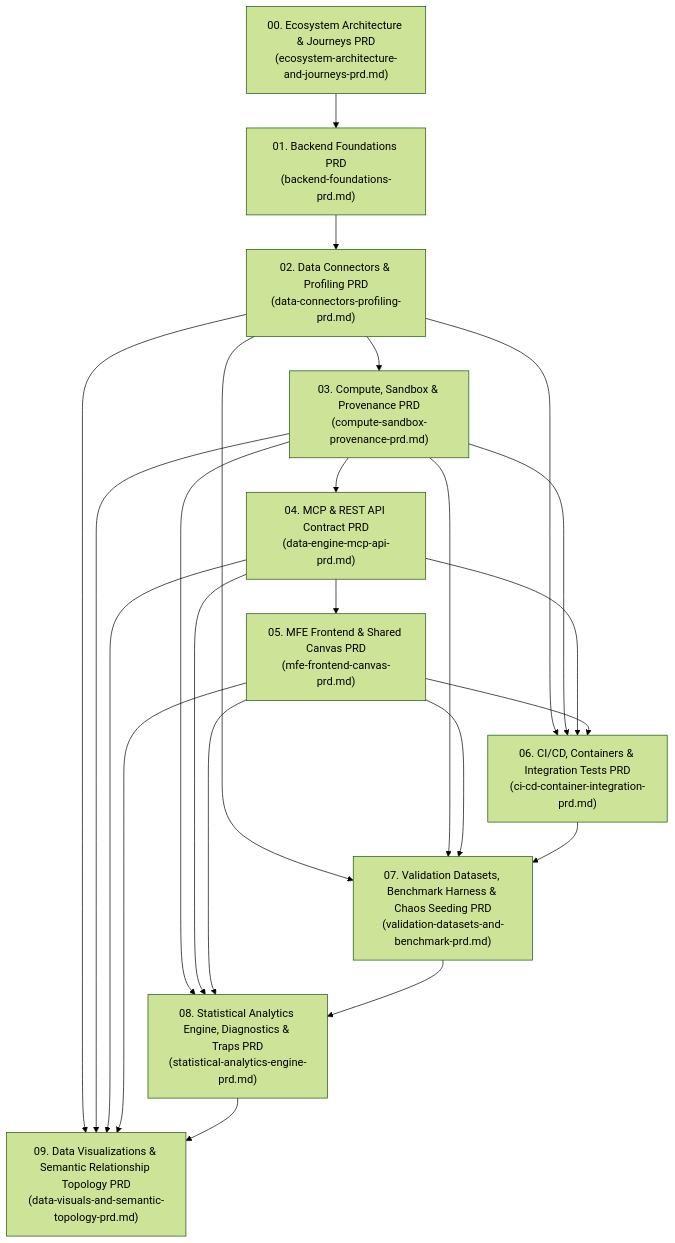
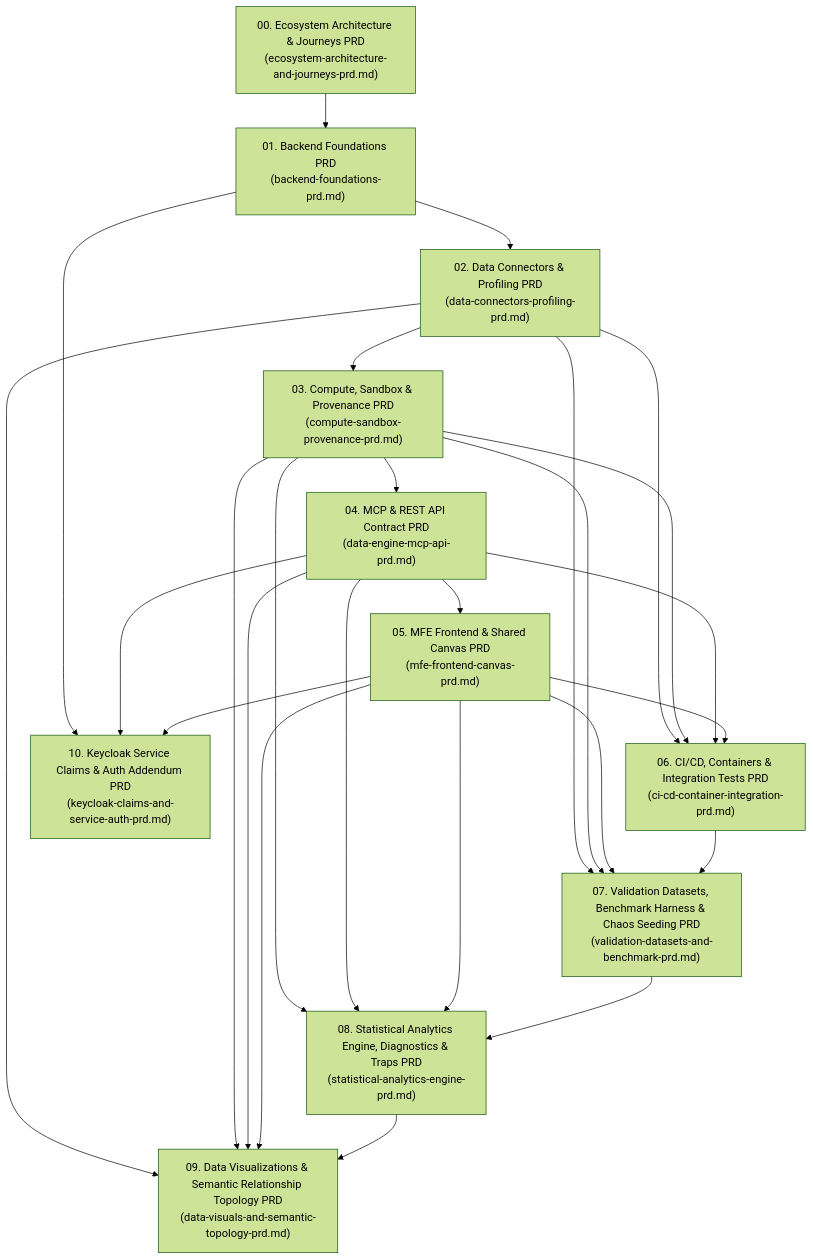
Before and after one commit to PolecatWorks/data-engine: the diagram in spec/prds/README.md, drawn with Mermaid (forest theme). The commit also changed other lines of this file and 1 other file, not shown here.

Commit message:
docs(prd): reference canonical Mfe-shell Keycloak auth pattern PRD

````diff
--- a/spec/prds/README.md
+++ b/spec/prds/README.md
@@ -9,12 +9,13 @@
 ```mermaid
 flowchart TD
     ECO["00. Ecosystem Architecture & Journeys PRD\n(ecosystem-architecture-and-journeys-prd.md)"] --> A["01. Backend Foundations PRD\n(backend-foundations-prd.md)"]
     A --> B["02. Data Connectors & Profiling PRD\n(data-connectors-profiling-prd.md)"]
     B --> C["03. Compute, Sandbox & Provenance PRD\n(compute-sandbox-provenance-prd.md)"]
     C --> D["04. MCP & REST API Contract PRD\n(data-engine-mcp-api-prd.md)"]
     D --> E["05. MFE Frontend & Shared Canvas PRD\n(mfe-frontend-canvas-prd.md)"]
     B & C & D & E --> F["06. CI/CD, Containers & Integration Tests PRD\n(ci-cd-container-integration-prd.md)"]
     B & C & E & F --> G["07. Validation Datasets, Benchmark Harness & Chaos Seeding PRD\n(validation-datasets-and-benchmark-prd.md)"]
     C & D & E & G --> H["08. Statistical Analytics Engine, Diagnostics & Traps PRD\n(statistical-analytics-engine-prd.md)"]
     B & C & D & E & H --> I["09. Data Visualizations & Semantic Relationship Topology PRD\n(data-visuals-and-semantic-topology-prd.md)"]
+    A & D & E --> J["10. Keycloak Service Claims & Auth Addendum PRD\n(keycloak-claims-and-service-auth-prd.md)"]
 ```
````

» Task prompt
Take the stretch of lines above from the one containing "Analytics Engine, Diagnostics" through the one containing "B & C & D & E & H" and repeat it exactly, adding no other line.

» Expected answer
     C & D & E & G --> H["08. Statistical Analytics Engine, Diagnostics & Traps PRD\n(statistical-analytics-engine-prd.md)"]
     B & C & D & E & H --> I["09. Data Visualizations & Semantic Relationship Topology PRD\n(data-visuals-and-semantic-topology-prd.md)"]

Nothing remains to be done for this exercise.